At 12:00 am Monday morning, the State of Minnesota set a new record for operating at half-strength in Capitol Hill's upper chamber. At 79 days and counting, Minnesota's current stint with only one U.S. Senator has now eclipsed the previous mark set in the summer of 1923, when it...

On Why Analyzing the Leaked Coleman Data Is Ethical: A Reply to My Critics

Ethical questions have been raised in recent days surrounding the reporting by news organizations and bloggers on the leaked Norm Coleman U.S. Senate campaign pledges and contributions. Smart Politics has also received its fair share of both criticism and praise for its analysis of the compromised data, perhaps, one might...

An Occupational Profile of Norm Coleman's Campaign Donor List

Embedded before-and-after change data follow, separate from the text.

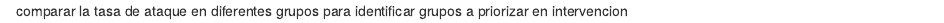
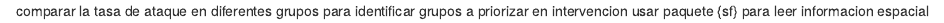
Before and after one commit to rayensun8/reproducibilidad-de-datos, an R Markdown document (sitrep.Rmd): the page in a window 1100 px wide, from its top. Rendered offline with R 4.5, knitr and Pandoc, with nearby package versions.

Commit message:
Update sitrep.Rmd

```diff
--- a/sitrep.Rmd
+++ b/sitrep.Rmd
@@ -1,2 +1,3 @@
 comparar la tasa de ataque en diferentes grupos
 para identificar grupos a priorizar en intervencion
+usar paquete {sf} para leer informacion espacial
```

The many bits of information made available from the leak of the Norm Coleman U.S. Senate campaign donor database, posted at Wikileaks on Wednesday, gives the public a glimpse into what type of people supported the Republican incumbent's candidacy. On Thursday, Smart Politics broke down the donor data by state;...

Coleman's Compromised Donors: Where They Came From

The news for Norm Coleman just keeps getting worse. Fresh off his recent attempt to sell to the public (and the three-judge panel hearing his recount challenge) that the State of Minnesota should hold a new election, the private information of nearly 5,000 donors to his political campaign was...

Minnesota: Where Is Your Outrage Towards Harry Reid?

As the Minnesota U.S. Senate election trial ends its fourth week on Friday, partisan criticisms against Norm Coleman continue to mount from the left. Coleman has been accused of belaboring an election process which has left the Gopher State now without its full complement of Senators in D.C. for 47...

Is Coleman's Hands-On Approach to His Court Challenge Going to Backfire?

Norm Coleman is leaving no doubt to the public or the press that he stands firmly behind his decision to launch his U.S. Senate recount legal challenge. Coleman has drawn significant attention for his frequent courtroom appearances and the Senator has hardly been a shrinking violet when it comes to...

Why the Minnesota Senate Recount and Court Challenge Is Helping the Federal Budget Deficit

While Minnesota taxpayers are on the hook for approximately $200,000 to pay for its 62-day U.S. Senate race recount, that long process, and Norm Coleman's subsequent court challenge, is saving taxpayers' money nationwide as Minnesota's Class II Senate seat remains unoccupied. Last month Smart Politics documented how the 'non-vacant' vacant...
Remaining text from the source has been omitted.